And just when you think it’s over? Ha! That’s when we’re just getting started: Have another drinky-poo, we’re not even tired, we’ve been drinking all night and we’re still going, and wait till you see what’s coming next!
Not only can I channel that voice but I even, in a twisted diabolical alcoholic way, appreciate what he is up to–the awful terrible spite of it, the wounded caged-animal desperation of it, the stealthy, secretive, maniacal mad-scientist glee of its sadism and depravity. And beneath it all the whole time I know there is that poor little abused soul, which he can trot out every now and then to win your sympathy and pity. Ans he will do that if he can; he will put on his little “Howdy Doody Show.”
Detach. Detach. Don’t get too close of he’ll pick your pocket. Forgive yourself for being human. Align yourself with other women who have been there. If he has friends who have sobered up and can commiserate, commiserate with them. You have to heal it. He is not going to help. He is going to make it harder if he can. Don’t let him, Heal it up. Use everything you’ve got.
This guy is not on your side. Pity, if you wish, those he owes things to, but do not pity this man and do not try to help him. Take care of yourself instead.
It might not feel like it is over, but it is over for you. It is not over for him but it is over for you.
Detach. Detach. Wait. A change is gonna come.
As I stated I give credit to this letter Cary Tennis, whose advice is found in “Since You Asked” column, Salon.com
Go there – Cary is a great writer, a good advice giver, and who would be able to answer any questions you have on alcoholism better than a recovering alcoholic? I wish I knew him personally because I believe he would be a terrific friend.
His answer to this woman in great emotional distress is something I learned from, all that fixing I tried to do for all these years right up to yesterday has been a real waste of my time and energy.
When we live in a sober world of course we want to take the alcoholic and make them better. Our sober world is better (in our eyes) and it becomes our personal mission to get them to stop drinking. Wrong, wrong, wrong. Yesterday I had to finally admit to myself that I have someone very dear to me who likes her role in life, even though it drives her family crazy and even though her children won’t come home very often. No one talks about the elephant in the room in that house, her husband who is drunk every night. Alcohol inhabits his body, he is married to the bottle, not her. I have to accept that she is where she wants to be and let it go. I can’t fix her, she doesn’t want to be fixed. I get it now.
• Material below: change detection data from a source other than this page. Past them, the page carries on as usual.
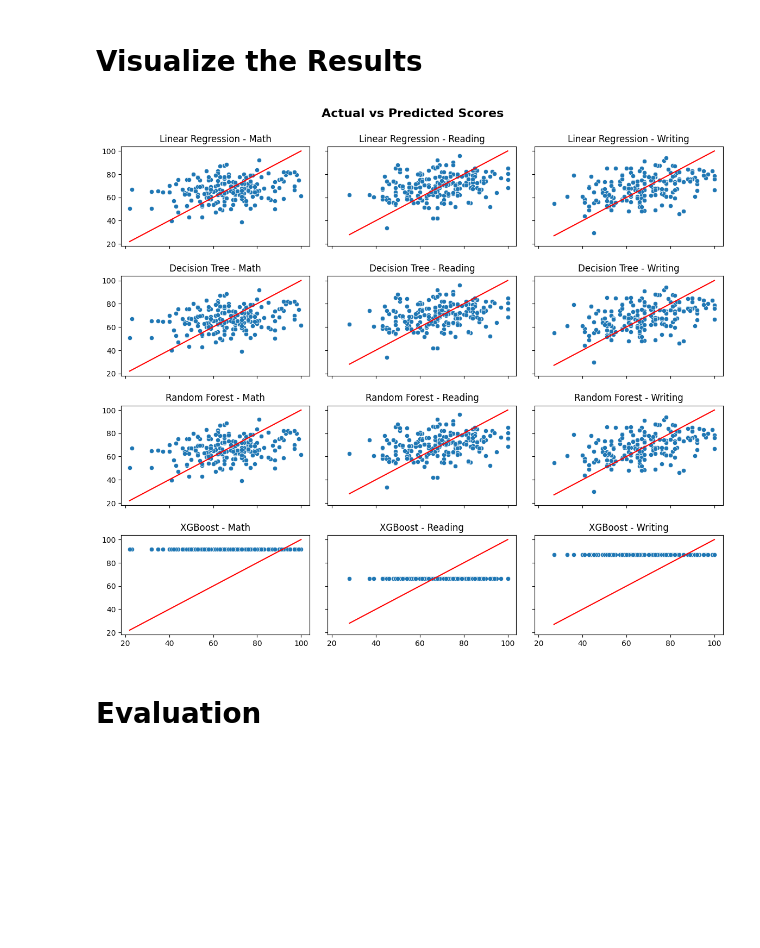
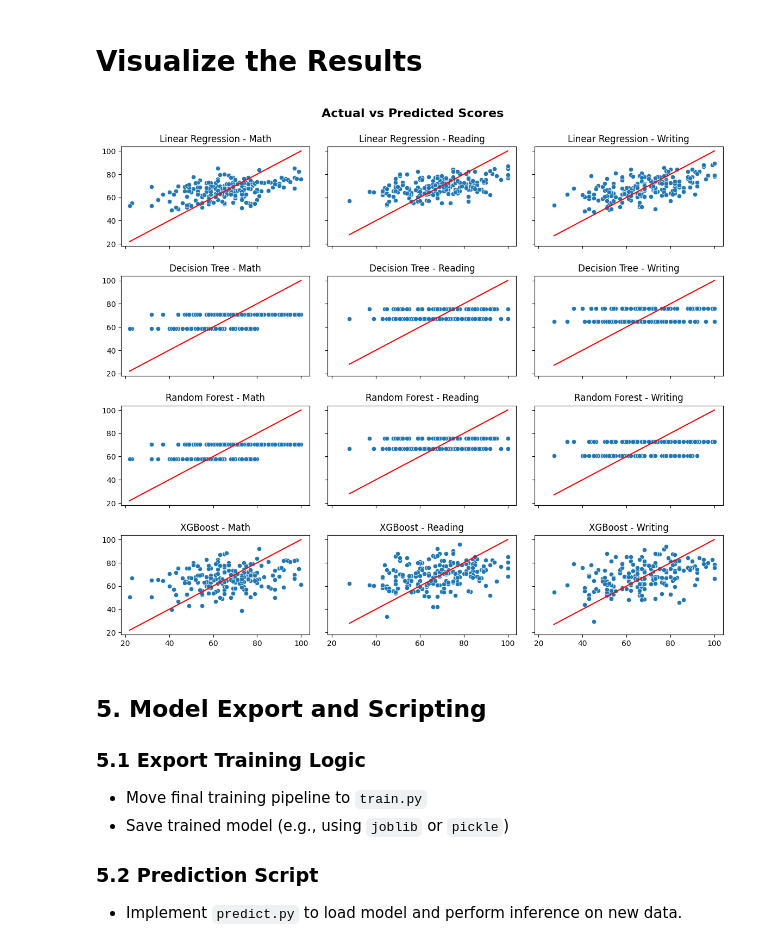
Before and after one commit to nebellleben/machine-learning-zoomcamp, a Jupyter notebook: midterm-project/notebook.ipynb, the cells around one changed output. Saved outputs shown, nothing was run; the diff lists cells and outputs as text; code cells hidden in the pictures; blank space fills up the shorter version.

```diff
--- a/midterm-project/notebook.ipynb
+++ b/midterm-project/notebook.ipynb
@@ -304,6 +302,11 @@ print(dv.get_feature_names_out())
 
 * Create summary table comparing all models on validation data (RMSE)
 * Select the **best-performing model**
+# %%
+# Initialise models and predicted results
+
+models = {}
+predictions = {}
 # %%
 # Linear Regression (Lasso)
 
@@ -337,9 +372,19 @@ for i in range(3):
 # Random Forest Regressor
 
 # For Math, Reading, Writing [0,1,2]:
-rf = []
-pred_rf = []
-for i in range(3):
-    rf.append(RandomForestRegressor())
-    rf[i].fit(X_train, y_train[i])
-    pred_rf.append(dt[i].predict(X_val))
+
+rf_n_estimators = [1,5,10,15]
+rf_max_depth = [1,5,10,15]
+
+models['rf'] = []
+predictions['rf'] = []
+for ne in rf_n_estimators:
+    for md in rf_max_depth:
+        for i in range(3):
+            models['rf'].append(RandomForestRegressor(n_estimators = ne, max_depth = md))
+            models['rf'][i].fit(X_train, y_train[i])
+            predictions['rf'].append(models['rf'][i].predict(X_val))
+
+        print(f'max_depth: {md}, n_estimators: {ne}, RMSE: {(mean_squared_error(y_val[0], predictions['rf'][0])+mean_squared_error(y_val[1], predictions['rf'][1])+mean_squared_error(y_val[2], predictions['rf'][2]))**0.5}')
+
+# tune n_estimators and max_depth
@@ -349,8 +411,12 @@ for i in range(3):
 etas = [1, 0.5, 0.3, 0.1, 0.05]
 features = list(dv.get_feature_names_out())
 
+models['xgb'] = []
+predictions['xgb'] = []
+
 for eta in etas:
 
+    score = 0
     for i in range(3):
 
         dtrain = xgb.DMatrix(X_train, label=y_train[i], feature_names=features)
@@ -380,9 +446,11 @@ for eta in etas:
 
         model = xgb.train(xgb_params,dtrain=dtrain,num_boost_round=100)
 
-        pred_xgb = model.predict(dval)
-        score = np.sqrt(mean_squared_error(y_val[i], pred_xgb))
+        models['xgb'].append(model)
 
-        print(f'eta:{eta}, score:%.3f' % score)
-# some kind of tuning?
+        predictions['xgb'].append(model.predict(dval))
+        score += mean_squared_error(y_val[i], predictions['xgb'][i])
+
+    score = score**0.5
+    print(f'eta:{eta}, RMSE:%.3f' % score)
 # %% [output]
@@ -501,24 +468,23 @@ pip install -r requirements.txt
 # %%
 types = ['Math', 'Reading', 'Writing']
 methods = {'lr':'Linear Regression','dt':'Decision Tree','rf':'Random Forest','xgb':'XGBoost'}
 
 fig, ax = plt.subplots(nrows=4, ncols=3, figsize=(12, 10), sharex=True, sharey=True)
 
 for index, (m,n) in enumerate(methods.items()):
     for i,name in enumerate(types):
-        y_var = globals()[f'pred_{m}'][i]
+        #y_var = globals()[f'pred_{m}'][i]
+        y_var = predictions[m][i]
         sns.scatterplot(x=y_val[i], y=y_var, ax=ax[index,i])
         min_val = min(y_val[i].min(), y_var.min())
         max_val = max(y_val[i].max(), y_var.max())
         line = np.linspace(min_val, max_val, 2)
         ax[index,i].plot(line, line, color='red')
         ax[index,i].set_title(f'{n} - {name}')
 
 fig.tight_layout(pad=2.0)
 fig.suptitle("Actual vs Predicted Scores", fontsize=16, y=1.02, fontweight='bold')
 
 plt.show()
 # %% [output]
-[figure, old version]
+[figure, new version]
-# %% [markdown]
-# Evaluation
@@ -529,0 +491,11 @@ plt.show()
+# %% [markdown]
+## 5. Model Export and Scripting
+
+### 5.1 Export Training Logic
+
+* Move final training pipeline to `train.py`
+* Save trained model (e.g., using `joblib` or `pickle`)
+
+### 5.2 Prediction Script
+
+* Implement `predict.py` to load model and perform inference on new data.
```
Also changed, not shown: parts of 12 cells of this notebook, 2 other files.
Golly this got long, and I still have a breast cancer posting to do, but gaining a better understanding of alcoholism is something I needed to do also. Note the similarity in the numbers 1 in 8 – until yesterday those numbers only meant to me how many women would get breast cancer in their life time. Now it has a whole new meaning.
Next time I will reveal my interpretation of who- oh wait -drum roll please……and The Biggest Loser is…………….